* EXERCISE GOAL *
Pull every line containing the word "label" from the records.

* DATA FOR THIS EXERCISE *
>>>>

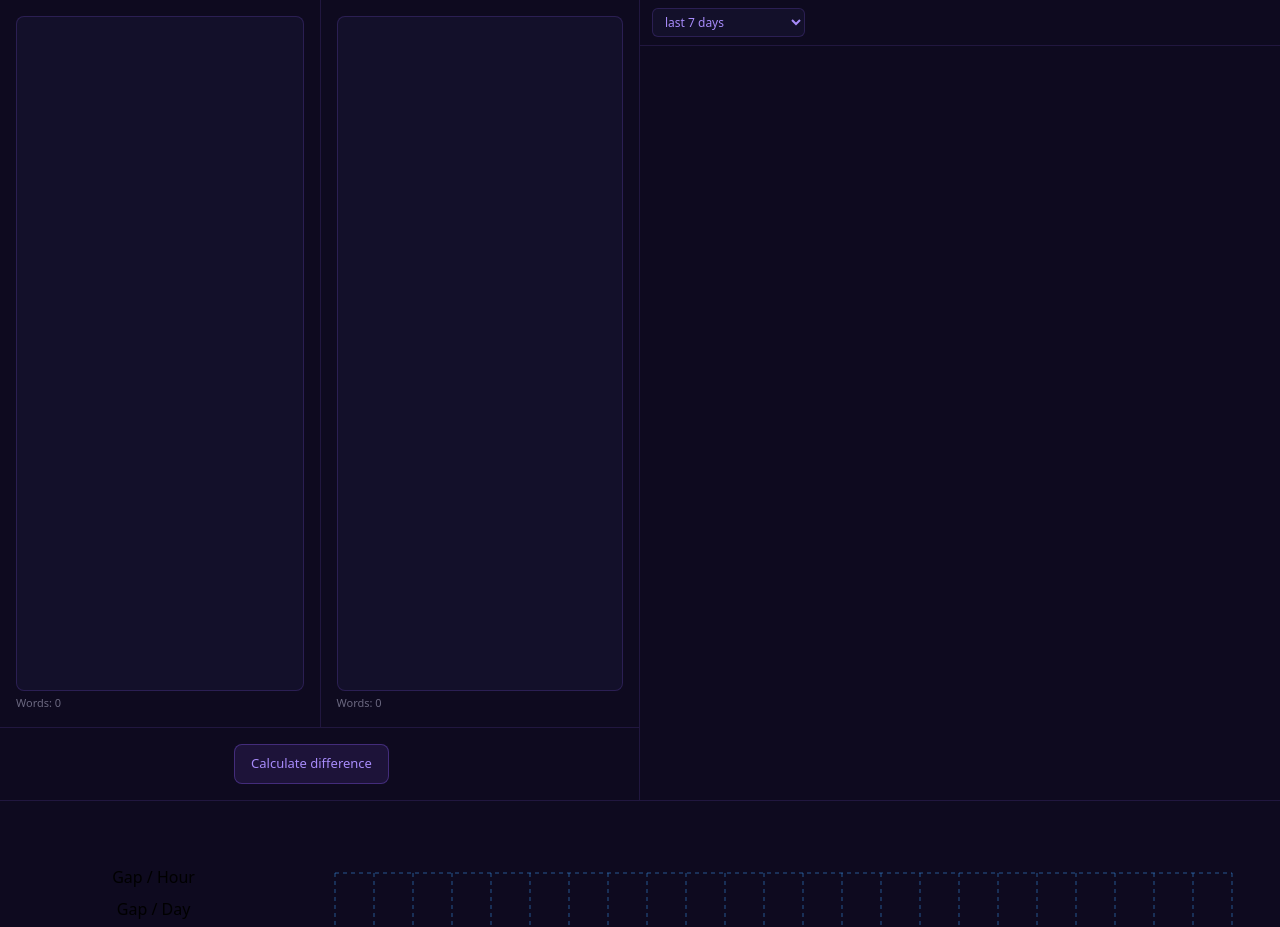
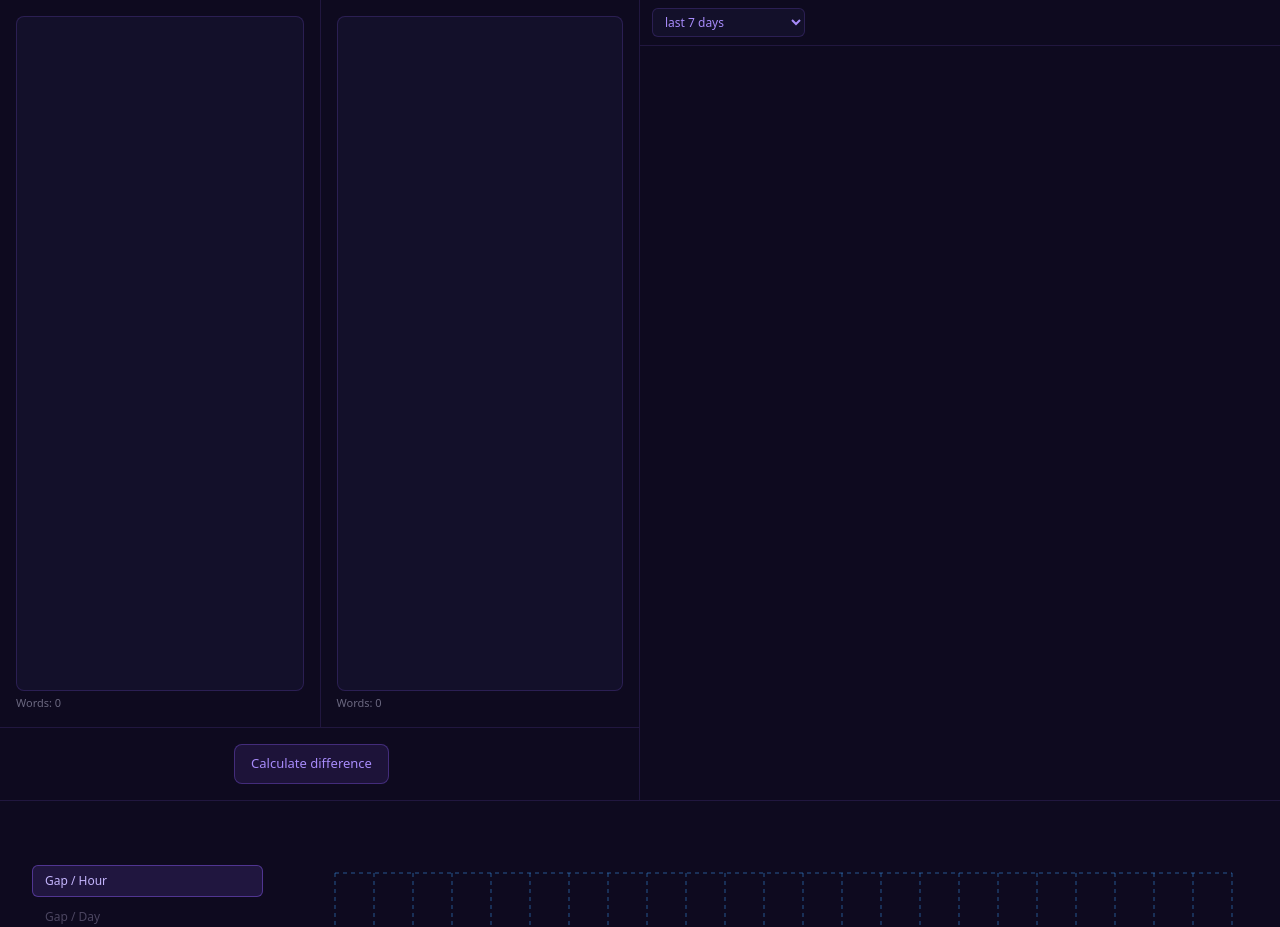
Before and after one commit to levithdev/PomoWords, a React (Vite) app: page / in a window 1280 px wide. Shown: the top 927 px of the page. Built offline with nearby package versions, Linux system fonts and the light colour scheme.

Commit message:
feat: redesign ChartTypeSelector with dark purple theme

```diff
--- a/src/components/charts/ChartTypeSelector.tsx
+++ b/src/components/charts/ChartTypeSelector.tsx
@@ -1,16 +1,54 @@
+import { useState } from "react"
 import type { ChartType } from "../../types/ChartType"
 
 interface ChartTypeSelectorProps {
   setChart: React.Dispatch<React.SetStateAction<ChartType>>
 }
 
+const OPTIONS: { label: string; value: ChartType }[] = [
+  { label: "Gap / Hour", value: "gap-hour" },
+  { label: "Gap / Day", value: "gap-day" },
+  { label: "Pomodoros / Day", value: "pomo-day" },
+  { label: "Heatmap", value: "heatmap" },
+]
+
 export function ChartTypeSelector({ setChart }: ChartTypeSelectorProps) {
+  const [active, setActive] = useState<ChartType>("gap-hour")
+
+  const handleClick = (value: ChartType) => {
+    setActive(value)
+    setChart(value)
+  }
+
   return (
-    <div className="flex flex-col gap-2">
-      <button onClick={() => setChart("gap-hour")}>Gap / Hour</button>
-      <button onClick={() => setChart("gap-day")}>Gap / Day</button>
-      <button onClick={() => setChart("pomo-day")}>Pomodoros / Day</button>
-      <button onClick={() => setChart("heatmap")}>Heatmap</button>
+    <div style={{ display: "flex", flexDirection: "column", gap: 4, paddingRight: 12 }}>
+      {OPTIONS.map((opt) => (
+        <button
+          key={opt.value}
+          onClick={() => handleClick(opt.value)}
+          style={{
+            background: active === opt.value ? "rgba(139,92,246,0.15)" : "transparent",
+            border: "1px solid",
+            borderColor: active === opt.value ? "rgba(139,92,246,0.45)" : "transparent",
+            borderRadius: 6,
+            color: active === opt.value ? "#C4B5FD" : "#4B4560",
+            fontSize: 12,
+            fontWeight: active === opt.value ? 500 : 400,
+            padding: "6px 12px",
+            cursor: "pointer",
+            textAlign: "left",
+            transition: "all 0.15s",
+          }}
+          onMouseEnter={(e) => {
+            if (active !== opt.value) e.currentTarget.style.color = "#9D93B0"
+          }}
+          onMouseLeave={(e) => {
+            if (active !== opt.value) e.currentTarget.style.color = "#4B4560"
+          }}
+        >
+          {opt.label}
+        </button>
+      ))}
     </div>
   )
 }
```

<<<<

* RESPONSE *
+const OPTIONS: { label: string; value: ChartType }[] = [
+  { label: "Gap / Hour", value: "gap-hour" },
+  { label: "Gap / Day", value: "gap-day" },
+  { label: "Pomodoros / Day", value: "pomo-day" },
+  { label: "Heatmap", value: "heatmap" },
+          {opt.label}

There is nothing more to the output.